A report released on November 5 by the leading international body monitoring internal displacement worldwide has accused Russia of pressuring Chechen refugees to return home. The report, “Trapped in Displacement: Internally Displaced People in the OSCE Area,” was prepared by the Geneva-based Global IDP Project, which was established by the Norwegian Refugee Council at the request of the United Nations. The report states in its section on Chechnya that displaced Chechens “remained subject to undue pressures from the authorities to return to Chechnya. Security checks in IDP settlements, eviction threats, the removal from humanitarian distribution lists, and the suspension of utilities (gas or electricity) in IDP settlements, contributed to spreading the feeling among IDPs that return was the only solution.”
As for the threats that returnees face upon their arrival back in Chechnya, the report notes that while the number of zachistki decreased significantly in 2004, “cases of disappearances, torture and severe beatings, as well as destruction of property and looting, both perpetrated by local and federal forces or rebel groups, were still reported in high numbers. Memorial, which systematically monitored the situation in approximately one-third of Chechnya’s territory, recorded 194 people ‘disappeared’ in Chechnya in the first half of 2004. Impunity for human rights abuses by federal or pro-Russian forces continued to prevail, as the authorities failed to carry out independent and impartial investigations and bring suspected perpetrators to justice.”
According to the Norwegian Refugee Council, some 150,000 Chechens who have fled the past decade’s two conflicts are scattered across Russia. They include 43,000 in neighboring Ingushetia, where authorities closed the last of six tent camps this June. Meanwhile, some 209,000 uprooted people live in precarious conditions within Chechnya itself.
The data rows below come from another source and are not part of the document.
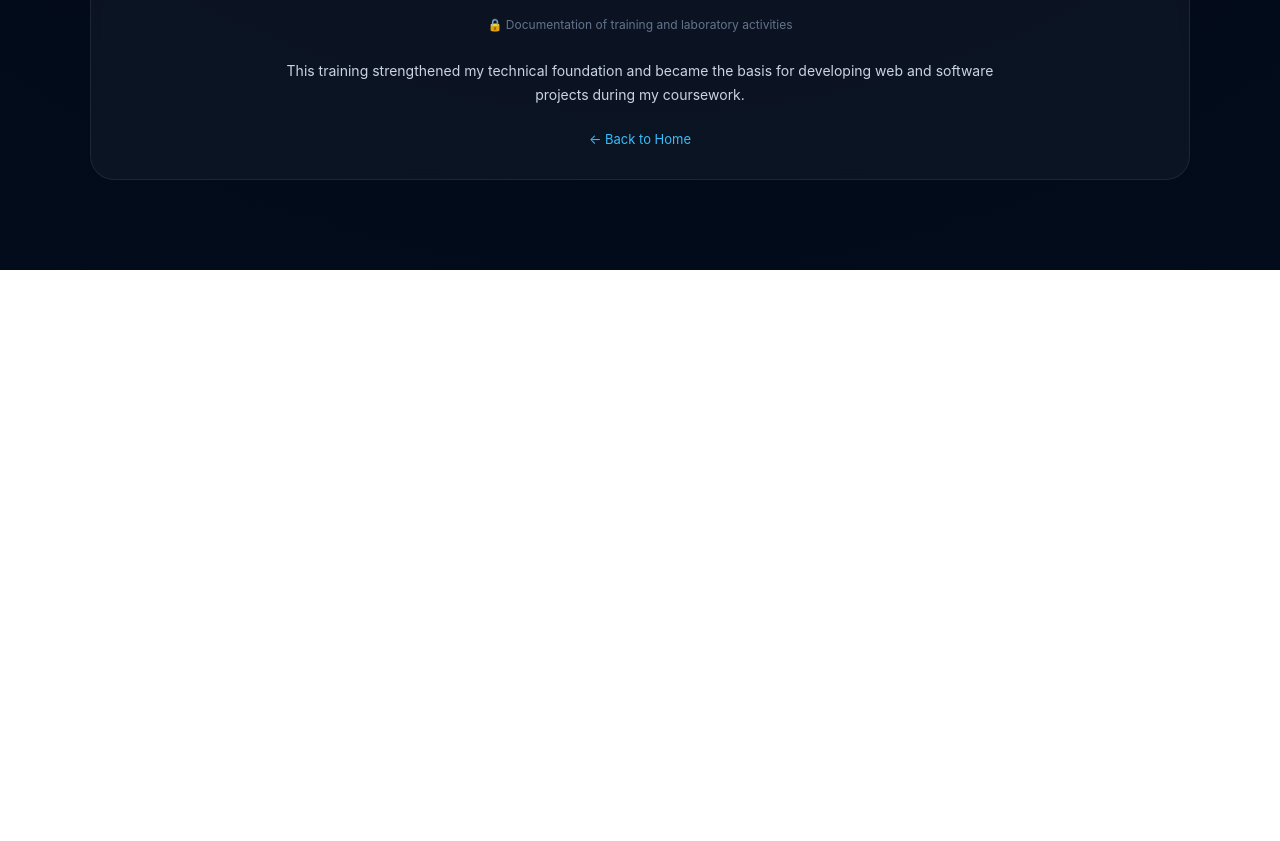
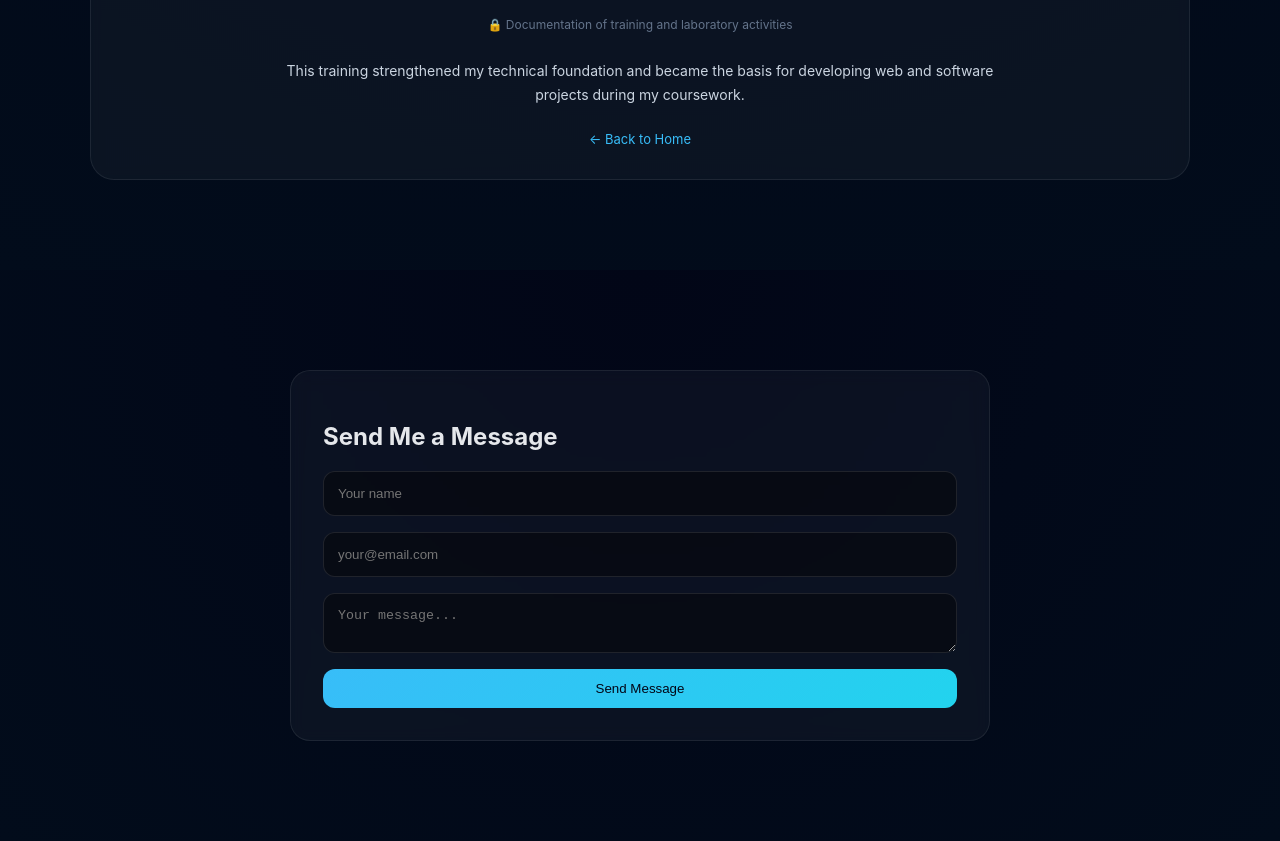
Before and after one commit to DhiazAngganaRamadhan/Website-Portofolio, a plain HTML site: page about-view.html in a window 1280 px wide. Shown: the part 3086-3927 px from the top of the page. Before the commit the page ends 3356 px from the top, so only its background shows below. Drawn offline with Linux system fonts and the light colour scheme.

Commit message:
update portofolio

```diff
--- a/about-view.html
+++ b/about-view.html
@@ -342,5 +342,22 @@
     </div>
   </section>
 
+  <section class="contact-section">
+
+    <div class="contact-container">
+
+      <h2>Send Me a Message</h2>
+
+      <form action="send.php" method="POST" class="contact-form">
+        <input type="text" name="name" placeholder="Your name" required>
+        <input type="email" name="email" placeholder="your@email.com" required>
+        <textarea name="message" placeholder="Your message..." required></textarea>
+        <button type="submit" class="btn primary">Send Message</button>
+      </form>
+
+    </div>
+
+  </section>
+
 </body>
 </html>
--- a/css/about-view.css
+++ b/css/about-view.css
@@ -354,3 +354,44 @@
     height: 180px;
   }
 }
+
+.contact-section {
+  padding: 100px 24px;
+  background: radial-gradient(circle at top, #020617, #020c1b);
+}
+
+.contact-container {
+  max-width: 700px;
+  margin: auto;
+  padding: 32px;
+
+  background: rgba(255,255,255,0.04);
+  border-radius: 20px;
+  border: 1px solid rgba(255,255,255,0.08);
+  backdrop-filter: blur(8px);
+}
+
+.contact-form {
+  display: flex;
+  flex-direction: column;
+  gap: 16px;
+}
+
+.contact-form input,
+.contact-form textarea {
+  padding: 14px;
+  border-radius: 12px;
+  border: 1px solid rgba(255,255,255,0.1);
+  background: rgba(0,0,0,0.4);
+  color: #e2e8f0;
+}
+
+.contact-form button {
+  background: linear-gradient(135deg, #38bdf8, #22d3ee);
+}
+
+@media (max-width: 768px) {
+  .contact-container {
+    padding: 20px;
+  }
+}
```
Also changed, not shown: 1 other file.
Meanwhile, the Vienna-based International Helsinki Federation for Human Rights published an appeal on November 2 calling on European Union member-states “to insist that the Russian government adheres to its obligations under international human rights and humanitarian law.” These include the resolution passed by the Parliamentary Assembly of the Council of Europe in October urging the Russian government, among other things, “to take additional measures to eliminate the climate of impunity in the Chechen Republic.” Russian authorities “persist in conducting a policy of force in the Republic and seem unwilling to change their approach despite the failure of their actions to bring stability to the region,” the appeal stated.